**Records from a collection**:
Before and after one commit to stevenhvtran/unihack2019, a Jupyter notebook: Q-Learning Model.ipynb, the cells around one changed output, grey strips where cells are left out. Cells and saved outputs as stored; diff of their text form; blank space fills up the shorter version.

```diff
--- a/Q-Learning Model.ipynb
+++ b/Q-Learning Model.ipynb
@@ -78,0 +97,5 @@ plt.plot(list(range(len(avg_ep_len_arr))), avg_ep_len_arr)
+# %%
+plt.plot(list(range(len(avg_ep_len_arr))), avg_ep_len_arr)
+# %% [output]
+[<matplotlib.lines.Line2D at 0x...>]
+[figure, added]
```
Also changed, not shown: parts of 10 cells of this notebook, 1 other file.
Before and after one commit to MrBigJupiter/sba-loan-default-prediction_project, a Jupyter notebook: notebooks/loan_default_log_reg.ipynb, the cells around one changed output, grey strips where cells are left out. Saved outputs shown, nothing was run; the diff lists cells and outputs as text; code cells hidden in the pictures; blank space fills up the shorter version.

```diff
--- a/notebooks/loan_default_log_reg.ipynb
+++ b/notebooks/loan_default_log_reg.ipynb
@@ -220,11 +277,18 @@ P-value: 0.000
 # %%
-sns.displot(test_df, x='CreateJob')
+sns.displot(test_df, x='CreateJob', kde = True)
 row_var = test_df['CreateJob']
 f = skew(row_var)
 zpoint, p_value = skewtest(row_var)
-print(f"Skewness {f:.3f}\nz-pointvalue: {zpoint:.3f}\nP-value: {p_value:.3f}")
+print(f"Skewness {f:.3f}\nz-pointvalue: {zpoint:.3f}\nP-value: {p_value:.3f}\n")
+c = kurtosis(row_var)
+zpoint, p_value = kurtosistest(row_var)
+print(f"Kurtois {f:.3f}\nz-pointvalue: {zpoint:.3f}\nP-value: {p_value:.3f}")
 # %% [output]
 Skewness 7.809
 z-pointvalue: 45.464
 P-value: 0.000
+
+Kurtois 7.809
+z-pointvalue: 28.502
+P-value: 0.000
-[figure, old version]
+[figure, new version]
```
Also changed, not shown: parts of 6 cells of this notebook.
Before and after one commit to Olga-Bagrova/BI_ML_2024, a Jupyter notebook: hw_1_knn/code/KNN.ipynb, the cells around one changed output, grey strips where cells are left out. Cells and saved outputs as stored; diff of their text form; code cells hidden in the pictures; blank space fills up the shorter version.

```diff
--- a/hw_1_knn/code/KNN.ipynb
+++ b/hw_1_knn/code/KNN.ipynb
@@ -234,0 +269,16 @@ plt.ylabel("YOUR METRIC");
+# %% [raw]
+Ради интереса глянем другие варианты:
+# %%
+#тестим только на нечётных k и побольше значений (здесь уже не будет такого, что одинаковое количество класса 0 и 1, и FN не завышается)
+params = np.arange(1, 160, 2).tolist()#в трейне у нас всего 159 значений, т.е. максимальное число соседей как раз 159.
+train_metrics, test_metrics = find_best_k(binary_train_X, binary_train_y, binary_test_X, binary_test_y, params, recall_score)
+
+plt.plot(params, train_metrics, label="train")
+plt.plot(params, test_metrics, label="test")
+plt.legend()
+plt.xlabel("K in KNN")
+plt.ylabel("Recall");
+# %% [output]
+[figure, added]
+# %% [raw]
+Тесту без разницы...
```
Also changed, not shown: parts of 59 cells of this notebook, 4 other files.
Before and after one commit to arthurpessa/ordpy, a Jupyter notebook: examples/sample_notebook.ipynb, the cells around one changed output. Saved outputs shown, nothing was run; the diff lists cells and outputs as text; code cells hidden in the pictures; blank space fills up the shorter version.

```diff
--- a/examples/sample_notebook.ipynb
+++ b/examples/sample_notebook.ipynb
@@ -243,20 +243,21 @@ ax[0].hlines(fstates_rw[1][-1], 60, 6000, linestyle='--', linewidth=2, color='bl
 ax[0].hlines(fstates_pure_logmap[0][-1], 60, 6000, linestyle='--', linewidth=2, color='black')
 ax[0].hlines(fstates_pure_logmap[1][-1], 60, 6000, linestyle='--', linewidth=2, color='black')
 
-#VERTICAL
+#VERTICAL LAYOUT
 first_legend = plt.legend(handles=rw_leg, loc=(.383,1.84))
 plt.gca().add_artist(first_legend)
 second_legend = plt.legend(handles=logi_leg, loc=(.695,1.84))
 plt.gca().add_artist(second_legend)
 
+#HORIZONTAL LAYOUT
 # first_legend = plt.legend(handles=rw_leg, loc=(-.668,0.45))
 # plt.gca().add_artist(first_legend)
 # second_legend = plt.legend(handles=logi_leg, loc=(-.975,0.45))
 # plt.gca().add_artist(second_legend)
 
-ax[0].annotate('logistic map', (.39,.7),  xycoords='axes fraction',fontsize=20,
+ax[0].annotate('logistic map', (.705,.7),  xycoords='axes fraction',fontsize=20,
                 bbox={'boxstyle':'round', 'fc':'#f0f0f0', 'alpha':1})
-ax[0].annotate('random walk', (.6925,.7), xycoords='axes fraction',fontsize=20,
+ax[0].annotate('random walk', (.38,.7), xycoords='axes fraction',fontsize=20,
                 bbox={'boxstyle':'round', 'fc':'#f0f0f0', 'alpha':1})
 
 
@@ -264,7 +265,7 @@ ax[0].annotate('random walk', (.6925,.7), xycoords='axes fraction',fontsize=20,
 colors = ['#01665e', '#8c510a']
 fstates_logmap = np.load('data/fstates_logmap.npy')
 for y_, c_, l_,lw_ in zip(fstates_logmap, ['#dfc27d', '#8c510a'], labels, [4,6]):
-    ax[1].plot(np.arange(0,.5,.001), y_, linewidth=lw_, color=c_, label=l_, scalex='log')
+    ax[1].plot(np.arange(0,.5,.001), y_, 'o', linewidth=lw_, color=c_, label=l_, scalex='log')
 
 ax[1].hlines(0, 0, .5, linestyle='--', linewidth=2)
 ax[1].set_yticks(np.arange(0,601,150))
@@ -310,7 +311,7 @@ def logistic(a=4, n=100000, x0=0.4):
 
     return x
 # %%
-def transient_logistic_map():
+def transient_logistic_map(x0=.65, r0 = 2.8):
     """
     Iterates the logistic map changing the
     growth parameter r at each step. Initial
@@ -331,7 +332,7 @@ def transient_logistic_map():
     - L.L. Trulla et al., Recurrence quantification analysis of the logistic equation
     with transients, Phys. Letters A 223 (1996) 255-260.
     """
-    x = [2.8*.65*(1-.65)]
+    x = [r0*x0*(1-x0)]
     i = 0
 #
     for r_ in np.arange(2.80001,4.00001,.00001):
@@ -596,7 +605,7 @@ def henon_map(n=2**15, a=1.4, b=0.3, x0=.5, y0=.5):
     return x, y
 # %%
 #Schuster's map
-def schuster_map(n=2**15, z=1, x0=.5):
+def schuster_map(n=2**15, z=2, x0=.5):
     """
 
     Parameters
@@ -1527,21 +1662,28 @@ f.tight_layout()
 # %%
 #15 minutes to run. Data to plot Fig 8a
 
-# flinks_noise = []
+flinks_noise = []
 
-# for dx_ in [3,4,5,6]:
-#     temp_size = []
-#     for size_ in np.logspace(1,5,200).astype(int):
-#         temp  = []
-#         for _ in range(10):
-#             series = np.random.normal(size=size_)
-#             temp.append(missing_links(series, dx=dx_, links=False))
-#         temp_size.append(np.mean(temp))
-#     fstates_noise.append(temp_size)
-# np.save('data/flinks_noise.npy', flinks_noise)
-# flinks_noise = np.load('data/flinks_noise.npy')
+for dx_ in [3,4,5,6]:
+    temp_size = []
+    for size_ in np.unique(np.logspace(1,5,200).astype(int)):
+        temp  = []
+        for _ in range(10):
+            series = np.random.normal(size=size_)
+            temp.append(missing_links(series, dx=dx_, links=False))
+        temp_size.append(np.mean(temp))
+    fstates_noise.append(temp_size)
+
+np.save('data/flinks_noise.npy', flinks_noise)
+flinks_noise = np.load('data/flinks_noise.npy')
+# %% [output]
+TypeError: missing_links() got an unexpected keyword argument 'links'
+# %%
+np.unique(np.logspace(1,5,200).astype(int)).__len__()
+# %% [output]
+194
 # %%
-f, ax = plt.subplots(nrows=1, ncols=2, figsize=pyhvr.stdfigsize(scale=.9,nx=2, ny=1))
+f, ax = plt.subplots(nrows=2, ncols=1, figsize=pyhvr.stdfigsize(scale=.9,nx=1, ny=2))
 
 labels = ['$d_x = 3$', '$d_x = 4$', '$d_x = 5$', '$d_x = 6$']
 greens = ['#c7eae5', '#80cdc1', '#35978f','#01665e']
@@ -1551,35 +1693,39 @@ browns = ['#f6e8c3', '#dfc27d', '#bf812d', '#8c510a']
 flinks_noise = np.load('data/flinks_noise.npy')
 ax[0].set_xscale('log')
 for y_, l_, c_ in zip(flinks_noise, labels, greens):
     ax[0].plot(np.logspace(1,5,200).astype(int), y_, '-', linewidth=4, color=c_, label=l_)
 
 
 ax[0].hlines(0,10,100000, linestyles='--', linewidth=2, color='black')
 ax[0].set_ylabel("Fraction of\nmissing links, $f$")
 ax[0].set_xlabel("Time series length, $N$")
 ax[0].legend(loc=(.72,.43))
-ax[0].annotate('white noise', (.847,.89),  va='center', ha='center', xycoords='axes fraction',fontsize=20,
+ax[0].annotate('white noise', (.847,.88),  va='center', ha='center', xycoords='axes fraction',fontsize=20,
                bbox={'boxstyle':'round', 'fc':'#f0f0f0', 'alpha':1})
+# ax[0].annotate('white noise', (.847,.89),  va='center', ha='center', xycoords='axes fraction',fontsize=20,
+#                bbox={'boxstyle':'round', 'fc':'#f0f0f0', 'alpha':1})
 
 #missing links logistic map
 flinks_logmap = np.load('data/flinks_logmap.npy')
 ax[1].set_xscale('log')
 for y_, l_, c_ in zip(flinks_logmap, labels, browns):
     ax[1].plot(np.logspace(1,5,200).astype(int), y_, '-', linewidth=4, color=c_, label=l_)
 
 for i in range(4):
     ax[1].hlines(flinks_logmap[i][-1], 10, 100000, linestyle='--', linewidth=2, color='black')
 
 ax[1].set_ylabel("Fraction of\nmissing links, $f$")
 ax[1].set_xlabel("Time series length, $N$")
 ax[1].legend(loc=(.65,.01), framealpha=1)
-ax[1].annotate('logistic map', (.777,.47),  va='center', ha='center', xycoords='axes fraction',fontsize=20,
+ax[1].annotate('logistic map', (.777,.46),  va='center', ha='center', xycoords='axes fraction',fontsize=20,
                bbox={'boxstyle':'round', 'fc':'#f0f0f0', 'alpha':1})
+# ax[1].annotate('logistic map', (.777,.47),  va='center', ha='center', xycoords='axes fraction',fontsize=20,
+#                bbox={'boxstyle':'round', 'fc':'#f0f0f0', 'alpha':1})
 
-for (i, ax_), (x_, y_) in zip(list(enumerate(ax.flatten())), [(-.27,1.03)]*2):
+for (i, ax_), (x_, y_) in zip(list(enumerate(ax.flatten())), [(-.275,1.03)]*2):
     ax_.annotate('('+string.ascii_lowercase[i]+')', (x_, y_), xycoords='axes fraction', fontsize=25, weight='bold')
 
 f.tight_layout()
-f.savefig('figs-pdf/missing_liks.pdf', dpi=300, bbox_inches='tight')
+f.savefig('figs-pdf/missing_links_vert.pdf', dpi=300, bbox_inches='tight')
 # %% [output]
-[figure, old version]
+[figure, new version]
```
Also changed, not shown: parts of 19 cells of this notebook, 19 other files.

**WHAT IS NEEDED**: A single figure is all that is needed: the number of lines above that contain the string "load".

**WRITTEN SOLUTION**: 5